■ Aim of the exercise ■
Without leaving out a single line, copy the records exactly.

[Web document revisions]

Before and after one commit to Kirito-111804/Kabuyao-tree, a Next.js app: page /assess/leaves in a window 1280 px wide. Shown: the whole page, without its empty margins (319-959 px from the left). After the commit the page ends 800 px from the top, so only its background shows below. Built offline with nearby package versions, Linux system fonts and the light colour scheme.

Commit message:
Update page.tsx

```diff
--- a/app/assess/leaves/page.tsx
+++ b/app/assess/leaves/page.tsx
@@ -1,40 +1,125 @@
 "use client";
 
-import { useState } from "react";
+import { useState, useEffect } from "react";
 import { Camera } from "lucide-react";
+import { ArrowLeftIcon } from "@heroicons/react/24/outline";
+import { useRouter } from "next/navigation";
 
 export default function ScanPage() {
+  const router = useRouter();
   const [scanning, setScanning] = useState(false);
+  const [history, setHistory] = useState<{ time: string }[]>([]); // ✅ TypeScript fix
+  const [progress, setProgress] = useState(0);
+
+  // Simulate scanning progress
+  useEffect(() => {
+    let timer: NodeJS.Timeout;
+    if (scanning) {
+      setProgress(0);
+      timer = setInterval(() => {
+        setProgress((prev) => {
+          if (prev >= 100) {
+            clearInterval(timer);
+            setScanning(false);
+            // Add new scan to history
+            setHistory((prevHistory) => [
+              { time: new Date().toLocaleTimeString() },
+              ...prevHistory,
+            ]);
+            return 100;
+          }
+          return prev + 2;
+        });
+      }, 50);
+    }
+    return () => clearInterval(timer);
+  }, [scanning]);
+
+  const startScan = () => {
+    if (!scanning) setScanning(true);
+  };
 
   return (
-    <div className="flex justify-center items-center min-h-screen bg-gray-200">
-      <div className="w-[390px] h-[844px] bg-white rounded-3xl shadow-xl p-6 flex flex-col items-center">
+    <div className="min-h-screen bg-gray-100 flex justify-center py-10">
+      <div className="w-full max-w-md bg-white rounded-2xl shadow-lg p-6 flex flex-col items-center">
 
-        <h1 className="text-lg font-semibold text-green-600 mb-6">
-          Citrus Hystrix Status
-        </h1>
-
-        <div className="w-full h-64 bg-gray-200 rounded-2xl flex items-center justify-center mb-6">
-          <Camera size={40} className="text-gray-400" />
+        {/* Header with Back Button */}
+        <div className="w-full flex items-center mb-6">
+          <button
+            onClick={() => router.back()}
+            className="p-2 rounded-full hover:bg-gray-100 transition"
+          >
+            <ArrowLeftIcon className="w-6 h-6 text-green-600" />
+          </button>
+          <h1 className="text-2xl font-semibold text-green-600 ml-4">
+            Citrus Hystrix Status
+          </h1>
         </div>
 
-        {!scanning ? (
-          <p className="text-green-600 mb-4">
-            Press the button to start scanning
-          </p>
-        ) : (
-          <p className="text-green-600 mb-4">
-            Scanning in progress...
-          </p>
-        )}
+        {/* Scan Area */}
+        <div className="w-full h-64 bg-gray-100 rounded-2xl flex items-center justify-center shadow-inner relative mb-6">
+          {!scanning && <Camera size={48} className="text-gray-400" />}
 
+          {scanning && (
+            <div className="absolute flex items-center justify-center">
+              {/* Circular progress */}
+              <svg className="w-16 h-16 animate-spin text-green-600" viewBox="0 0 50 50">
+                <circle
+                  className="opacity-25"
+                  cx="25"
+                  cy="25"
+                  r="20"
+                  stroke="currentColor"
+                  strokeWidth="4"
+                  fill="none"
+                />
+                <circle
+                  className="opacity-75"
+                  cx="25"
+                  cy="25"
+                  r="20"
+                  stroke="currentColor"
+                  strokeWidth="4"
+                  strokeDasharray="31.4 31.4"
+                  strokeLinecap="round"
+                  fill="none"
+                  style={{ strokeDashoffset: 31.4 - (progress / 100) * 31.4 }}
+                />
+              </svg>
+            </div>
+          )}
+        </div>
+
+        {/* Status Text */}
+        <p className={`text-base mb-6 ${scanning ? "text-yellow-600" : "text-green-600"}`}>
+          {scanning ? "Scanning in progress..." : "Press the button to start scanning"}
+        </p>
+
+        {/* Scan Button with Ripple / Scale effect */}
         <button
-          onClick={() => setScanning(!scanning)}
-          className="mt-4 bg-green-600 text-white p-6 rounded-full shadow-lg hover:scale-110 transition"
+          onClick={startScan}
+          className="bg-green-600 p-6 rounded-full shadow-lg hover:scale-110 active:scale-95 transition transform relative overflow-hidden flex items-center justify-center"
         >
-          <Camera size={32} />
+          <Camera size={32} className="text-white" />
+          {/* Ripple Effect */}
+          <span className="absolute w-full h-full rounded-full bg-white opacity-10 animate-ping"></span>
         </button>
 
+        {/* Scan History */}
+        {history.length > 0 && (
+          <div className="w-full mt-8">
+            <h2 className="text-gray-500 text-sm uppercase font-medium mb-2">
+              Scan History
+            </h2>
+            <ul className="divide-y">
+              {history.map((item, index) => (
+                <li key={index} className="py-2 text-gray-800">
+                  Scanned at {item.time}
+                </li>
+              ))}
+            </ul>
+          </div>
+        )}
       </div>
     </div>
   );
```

■ Solution ■
Before and after one commit to Kirito-111804/Kabuyao-tree, a Next.js app: page /assess/leaves in a window 1280 px wide. Shown: the whole page, without its empty margins (319-959 px from the left). After the commit the page ends 800 px from the top, so only its background shows below. Built offline with nearby package versions, Linux system fonts and the light colour scheme.

Commit message:
Update page.tsx

```diff
--- a/app/assess/leaves/page.tsx
+++ b/app/assess/leaves/page.tsx
@@ -1,40 +1,125 @@
 "use client";
 
-import { useState } from "react";
+import { useState, useEffect } from "react";
 import { Camera } from "lucide-react";
+import { ArrowLeftIcon } from "@heroicons/react/24/outline";
+import { useRouter } from "next/navigation";
 
 export default function ScanPage() {
+  const router = useRouter();
   const [scanning, setScanning] = useState(false);
+  const [history, setHistory] = useState<{ time: string }[]>([]); // ✅ TypeScript fix
+  const [progress, setProgress] = useState(0);
+
+  // Simulate scanning progress
+  useEffect(() => {
+    let timer: NodeJS.Timeout;
+    if (scanning) {
+      setProgress(0);
+      timer = setInterval(() => {
+        setProgress((prev) => {
+          if (prev >= 100) {
+            clearInterval(timer);
+            setScanning(false);
+            // Add new scan to history
+            setHistory((prevHistory) => [
+              { time: new Date().toLocaleTimeString() },
+              ...prevHistory,
+            ]);
+            return 100;
+          }
+          return prev + 2;
+        });
+      }, 50);
+    }
+    return () => clearInterval(timer);
+  }, [scanning]);
+
+  const startScan = () => {
+    if (!scanning) setScanning(true);
+  };
 
   return (
-    <div className="flex justify-center items-center min-h-screen bg-gray-200">
-      <div className="w-[390px] h-[844px] bg-white rounded-3xl shadow-xl p-6 flex flex-col items-center">
+    <div className="min-h-screen bg-gray-100 flex justify-center py-10">
+      <div className="w-full max-w-md bg-white rounded-2xl shadow-lg p-6 flex flex-col items-center">
 
-        <h1 className="text-lg font-semibold text-green-600 mb-6">
-          Citrus Hystrix Status
-        </h1>
-
-        <div className="w-full h-64 bg-gray-200 rounded-2xl flex items-center justify-center mb-6">
-          <Camera size={40} className="text-gray-400" />
+        {/* Header with Back Button */}
+        <div className="w-full flex items-center mb-6">
+          <button
+            onClick={() => router.back()}
+            className="p-2 rounded-full hover:bg-gray-100 transition"
+          >
+            <ArrowLeftIcon className="w-6 h-6 text-green-600" />
+          </button>
+          <h1 className="text-2xl font-semibold text-green-600 ml-4">
+            Citrus Hystrix Status
+          </h1>
         </div>
 
-        {!scanning ? (
-          <p className="text-green-600 mb-4">
-            Press the button to start scanning
-          </p>
-        ) : (
-          <p className="text-green-600 mb-4">
-            Scanning in progress...
-          </p>
-        )}
+        {/* Scan Area */}
+        <div className="w-full h-64 bg-gray-100 rounded-2xl flex items-center justify-center shadow-inner relative mb-6">
+          {!scanning && <Camera size={48} className="text-gray-400" />}
 
+          {scanning && (
+            <div className="absolute flex items-center justify-center">
+              {/* Circular progress */}
+              <svg className="w-16 h-16 animate-spin text-green-600" viewBox="0 0 50 50">
+                <circle
+                  className="opacity-25"
+                  cx="25"
+                  cy="25"
+                  r="20"
+                  stroke="currentColor"
+                  strokeWidth="4"
+                  fill="none"
+                />
+                <circle
+                  className="opacity-75"
+                  cx="25"
+                  cy="25"
+                  r="20"
+                  stroke="currentColor"
+                  strokeWidth="4"
+                  strokeDasharray="31.4 31.4"
+                  strokeLinecap="round"
+                  fill="none"
+                  style={{ strokeDashoffset: 31.4 - (progress / 100) * 31.4 }}
+                />
+              </svg>
+            </div>
+          )}
+        </div>
+
+        {/* Status Text */}
+        <p className={`text-base mb-6 ${scanning ? "text-yellow-600" : "text-green-600"}`}>
+          {scanning ? "Scanning in progress..." : "Press the button to start scanning"}
+        </p>
+
+        {/* Scan Button with Ripple / Scale effect */}
         <button
-          onClick={() => setScanning(!scanning)}
-          className="mt-4 bg-green-600 text-white p-6 rounded-full shadow-lg hover:scale-110 transition"
+          onClick={startScan}
+          className="bg-green-600 p-6 rounded-full shadow-lg hover:scale-110 active:scale-95 transition transform relative overflow-hidden flex items-center justify-center"
         >
-          <Camera size={32} />
+          <Camera size={32} className="text-white" />
+          {/* Ripple Effect */}
+          <span className="absolute w-full h-full rounded-full bg-white opacity-10 animate-ping"></span>
         </button>
 
+        {/* Scan History */}
+        {history.length > 0 && (
+          <div className="w-full mt-8">
+            <h2 className="text-gray-500 text-sm uppercase font-medium mb-2">
+              Scan History
+            </h2>
+            <ul className="divide-y">
+              {history.map((item, index) => (
+                <li key={index} className="py-2 text-gray-800">
+                  Scanned at {item.time}
+                </li>
+              ))}
+            </ul>
+          </div>
+        )}
       </div>
     </div>
   );
```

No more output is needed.